%%

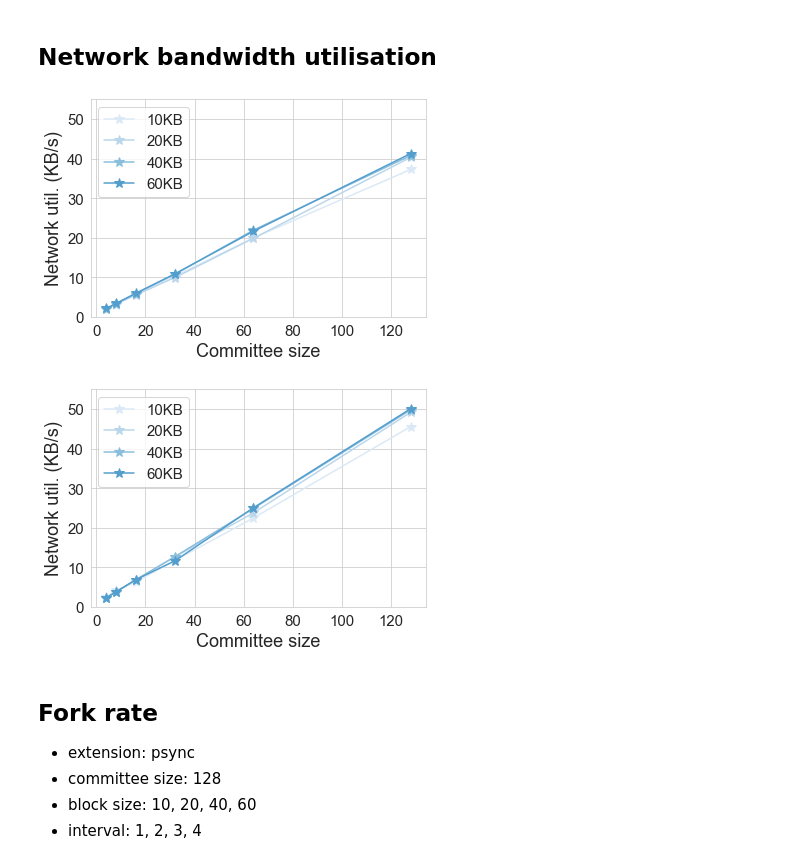
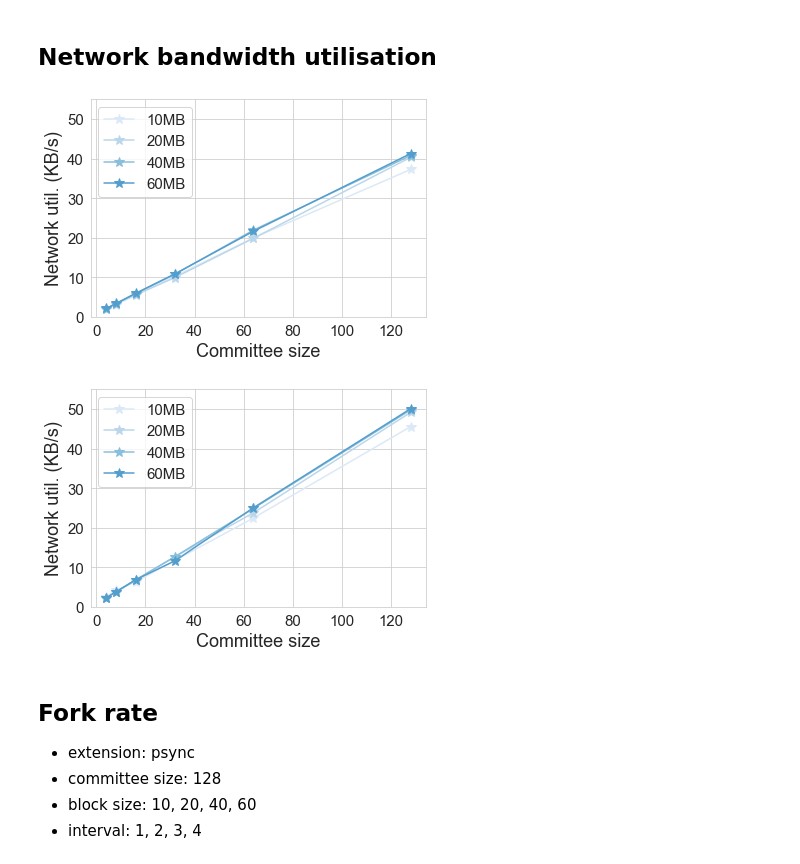
Before and after one commit to SebastianElvis/ebft, a Jupyter notebook: evaluation/analysis.ipynb, the cells around one changed output. Drawn from its saved outputs; the diff is of its cells as text; code cells hidden in the pictures.

```diff
--- a/evaluation/analysis.ipynb
+++ b/evaluation/analysis.ipynb
@@ -304,29 +312,31 @@ def save_bw_util(extensions, committee_sizes, latencies, minerblocksizes):
 # bw_df = save_bw_util(['syncorazor', 'psyncorazor'], [4,8,16,32,64,128], [5], [10,20,40,60])
 # bw_df
 # %%
+bw_df = pd.read_csv(DATA_PATH / 'bw_util.csv')
+
 def plot_bw_util(df, extension, committee_sizes, minerblocksizes):
     plt.figure()
 
     for minerblocksize in minerblocksizes:
         lines = df[(df['extension']==extension) & (df['committee_size'].isin(committee_sizes)) & (df['latency']==latency) & (df['minerblocksize']==minerblocksize)]
         recvs = lines['recv']
         sends = lines['send']
         total_utils = (recvs+sends)/1000
-        plt.plot(committee_sizes, total_utils, '-*', label="%dKB" % minerblocksize, markersize=10)
+        plt.plot(committee_sizes, total_utils, '-*', label="%dMB" % minerblocksize, markersize=10)
 
     plt.xticks(fontsize=15)
     plt.yticks(fontsize=15)
     plt.xlabel('Committee size', fontsize=18)
     plt.ylabel('Network util. (KB/s)', fontsize=18)
     plt.ylim([0, 55])
     plt.legend(fontsize=15)
     plt.show()
 
 plot_bw_util(bw_df, 'syncorazor', [4,8,16,32,64,128], [10,20,40,60])
 plot_bw_util(bw_df, 'psyncorazor', [4,8,16,32,64,128], [10,20,40,60])
 # %% [output]
-[figure, old version]
+[figure, new version]
-[figure, old version]
+[figure, new version]
 # %% [markdown]
 ## Fork rate
 
```
Also changed, not shown: parts of 8 cells of this notebook, 2 other files.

%%

* What the exercise asks
Every line above carrying the word "notebook" needs to be shown.

* Answer for the task
Before and after one commit to SebastianElvis/ebft, a Jupyter notebook: evaluation/analysis.ipynb, the cells around one changed output. Drawn from its saved outputs; the diff is of its cells as text; code cells hidden in the pictures.
Also changed, not shown: parts of 8 cells of this notebook, 2 other files.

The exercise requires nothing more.